Record Type: Non-Journal
Publication Date: 1990
Social Sense-making in Mathematics: Children's Ideas of Negative Numbers.
Mukhopadhyay, Swapna; And Others
This study investigated children's ability to interpret a natural social situation, depicted in a narrative story, and to use their understanding of that situation to generate and apply a mental model of debts and assets in solving problems including negative quantities. Fifty-one American students from a parochial school in a predominantly middle class, suburban community, and five Indian boys between the ages of 10 and 13 years old from Calcutta were subjects for the study. The American children were approximately half boys and half girls, 10 second-graders, 12 third-graders, 17 fourth-graders, and 12 fifth-graders. The Indian children only occasionally attended school and were all employed as houseboys. Each child participated individually in a two-part procedure. The first task was to reply to a series of questions about a story concerning the financial difficulties of a character named Sam. The second task was to solve a total of 16 equations by adding or subtracting negative numbers that paralleled the signed number problems presented in the story situation. Results indicated that children showed superior performance on problems posed in the context of the story, in contrast to their ability to solve isomorphic problems presented as formal equations. Those children whose performance was most enhanced were unschooled children from India. The debts and assets analogue appeared to encourage the use of a Divided Number Line model, resulting in difficulties when children had to perform calculations involving crossing over the zero amount from a debts to an assets status. (MDH)

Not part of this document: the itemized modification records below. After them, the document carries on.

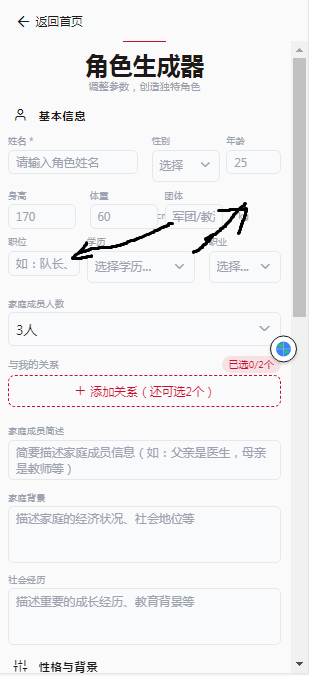
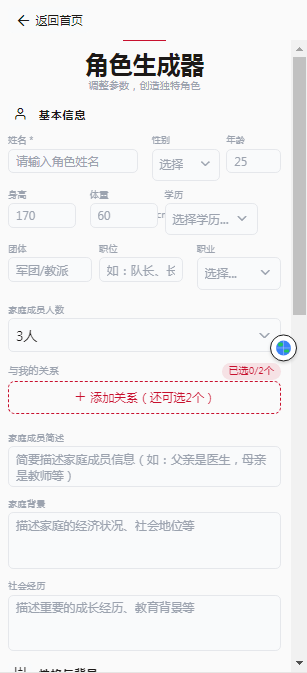
fix: 修复角色生成器UI问题和API调用失败

diff --git a/client/screens/character-result/index.tsx b/client/screens/character-result/index.tsx
@@ -25,9 +25,9 @@ import {
   generateId,
 } from '@/utils/characterStorage';
 
-// 临时使用线上地址测试
-const EXPO_PUBLIC_BACKEND_BASE_URL = 'http://localhost:9091';
-console.log('Character result page - Backend URL:', EXPO_PUBLIC_BACKEND_BASE_URL);
+// 使用相对路径，通过Metro代理到后端
+const API_BASE_URL = '/api/v1';
+console.log('Character result page - API Base URL:', API_BASE_URL);
 
 // 关系类型定义
 const RELATION_TYPES = [
@@ -115,7 +115,7 @@ export default function CharacterResultScreen() {
        *          memberCount: string, familyRelation: string, familyMembersBrief: string,
        *          familyBackground: string, socialExperience: string
        */
-      const response = await fetch(`${EXPO_PUBLIC_BACKEND_BASE_URL}/api/v1/character/generate`, {
+      const response = await fetch(`${API_BASE_URL}/character/generate`, {
         method: 'POST',
         headers: {
           'Content-Type': 'application/json',
@@ -172,7 +172,7 @@ export default function CharacterResultScreen() {
          * Body 参数：name: string, gender: string, age: string, height: string, weight: string,
          *          occupation: string, appearance: string, personality: string
          */
-        const avatarResponse = await fetch(`${EXPO_PUBLIC_BACKEND_BASE_URL}/api/v1/character/generate-avatar`, {
+        const avatarResponse = await fetch(`${API_BASE_URL}/character/generate-avatar`, {
           method: 'POST',
           headers: {
             'Content-Type': 'application/json',
@@ -288,7 +288,7 @@ export default function CharacterResultScreen() {
     setShowRelationModal(false);
 
     try {
-      const response = await fetch(`${EXPO_PUBLIC_BACKEND_BASE_URL}/api/v1/character/generate-npc`, {
+      const response = await fetch(`${API_BASE_URL}/character/generate-npc`, {
         method: 'POST',
         headers: {
           'Content-Type': 'application/json',

diff --git a/client/screens/character/styles.ts b/client/screens/character/styles.ts
@@ -78,6 +78,7 @@ export const createStyles = (theme: Theme) => {
       color: theme.textPrimary,
       borderWidth: 1,
       borderColor: theme.border,
+      minHeight: 38,
     },
     inputWithSuffix: {
       flexDirection: 'row',
@@ -86,6 +87,7 @@ export const createStyles = (theme: Theme) => {
       borderRadius: 6,
       borderWidth: 1,
       borderColor: theme.border,
+      minHeight: 38,
     },
     textInputWithSuffix: {
       flex: 1,
@@ -93,11 +95,16 @@ export const createStyles = (theme: Theme) => {
       paddingVertical: Spacing.xs,
       fontSize: 14,
       color: theme.textPrimary,
+      minHeight: 38,
+      borderWidth: 0,
+      backgroundColor: 'transparent',
     },
     suffixText: {
       paddingHorizontal: Spacing.sm,
       paddingVertical: Spacing.xs,
       fontSize: 12,
+      lineHeight: 38,
+      textAlignVertical: 'center',
     },
     occupationSelector: {
       backgroundColor: theme.backgroundTertiary,

diff --git a/client/screens/novel-import/index.tsx b/client/screens/novel-import/index.tsx
@@ -33,7 +33,8 @@ import {
 import { createFormDataFile } from '@/utils';
 
 // 临时使用线上地址测试
-const EXPO_PUBLIC_BACKEND_BASE_URL = 'http://localhost:9091';
+// 使用相对路径，通过Metro代理到后端
+const API_BASE_URL = '/api/v1';
 
 // 使用技巧列表
 const TIPS_DATA = [
@@ -401,7 +402,7 @@ export default function NovelImportScreen() {
        * 接口：POST /api/v1/import/analyze
        * Body 参数：FormData with file field
        */
-      const response = await fetch(`${EXPO_PUBLIC_BACKEND_BASE_URL}/api/v1/import/analyze`, {
+      const response = await fetch(`${API_BASE_URL}/import/analyze`, {
         method: 'POST',
         body: formData,
         signal: controller.signal,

Publication Type: Speeches/Meeting Papers
Education Level: N/A
Sponsor: Office of Educational Research and Improvement (ED), Washington, DC.
Authoring Institution: Pittsburgh Univ., PA. Learning Research and Development Center.